• **Problem description**: Where the data below shows a picture, leave that picture out and copy the rest exactly.

• **Records to process**:
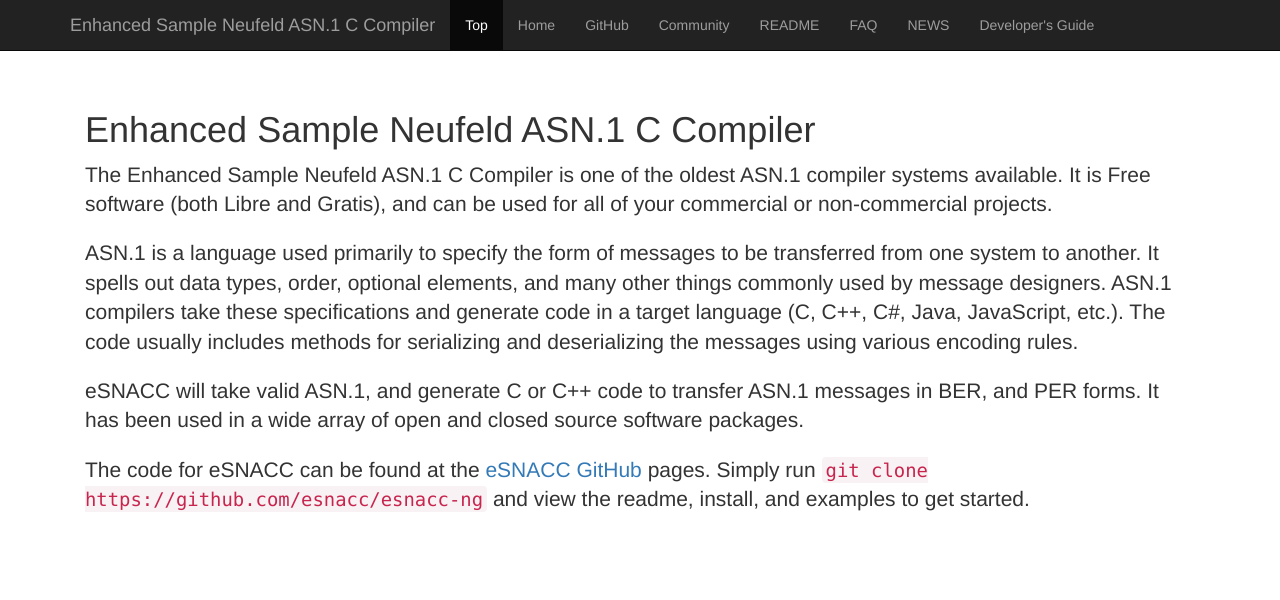
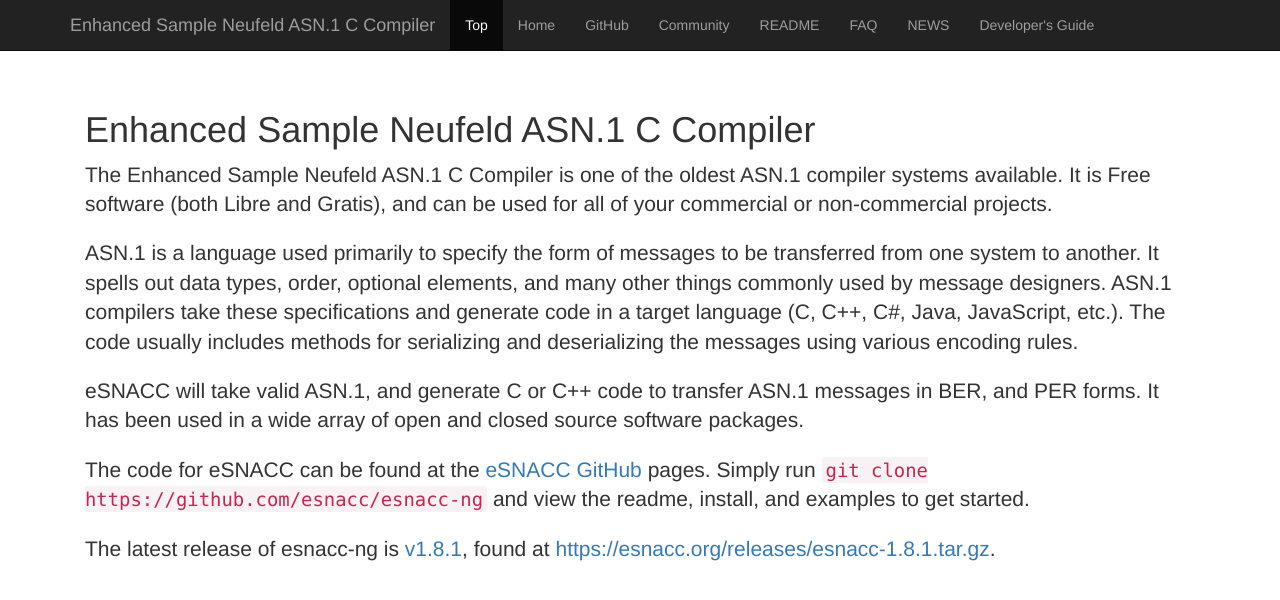
Before and after one commit to esnacc/esnacc.github.io, a Jekyll site: the page built from index.html, in a window 1280 px wide. Shown: the top 600 px of the page. Built offline with Jekyll 4.4.1, drawn with Linux system fonts in a browser that asks for light colours; nearby versions of some CDN libraries.

Commit message:
Add the new release

```diff
--- a/index.html
+++ b/index.html
@@ -32,3 +32,7 @@
     Simply run <code>git clone https://github.com/esnacc/esnacc-ng</code> and
     view the readme, install, and examples to get started.
 </p>
+
+<p class="lead">
+    The latest release of esnacc-ng is <a href="https://esnacc.org/releases/esnacc-1.8.1.tar.gz">v1.8.1</a>, found at <a href="https://esnacc.org/releases/esnacc-1.8.1.tar.gz">https://esnacc.org/releases/esnacc-1.8.1.tar.gz</a>.
+</p>
```
Also changed, not shown: 1 other file.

• **Reply**:
Before and after one commit to esnacc/esnacc.github.io, a Jekyll site: the page built from index.html, in a window 1280 px wide. Shown: the top 600 px of the page. Built offline with Jekyll 4.4.1, drawn with Linux system fonts in a browser that asks for light colours; nearby versions of some CDN libraries.

Commit message:
Add the new release

```diff
--- a/index.html
+++ b/index.html
@@ -32,3 +32,7 @@
     Simply run <code>git clone https://github.com/esnacc/esnacc-ng</code> and
     view the readme, install, and examples to get started.
 </p>
+
+<p class="lead">
+    The latest release of esnacc-ng is <a href="https://esnacc.org/releases/esnacc-1.8.1.tar.gz">v1.8.1</a>, found at <a href="https://esnacc.org/releases/esnacc-1.8.1.tar.gz">https://esnacc.org/releases/esnacc-1.8.1.tar.gz</a>.
+</p>
```
Also changed, not shown: 1 other file.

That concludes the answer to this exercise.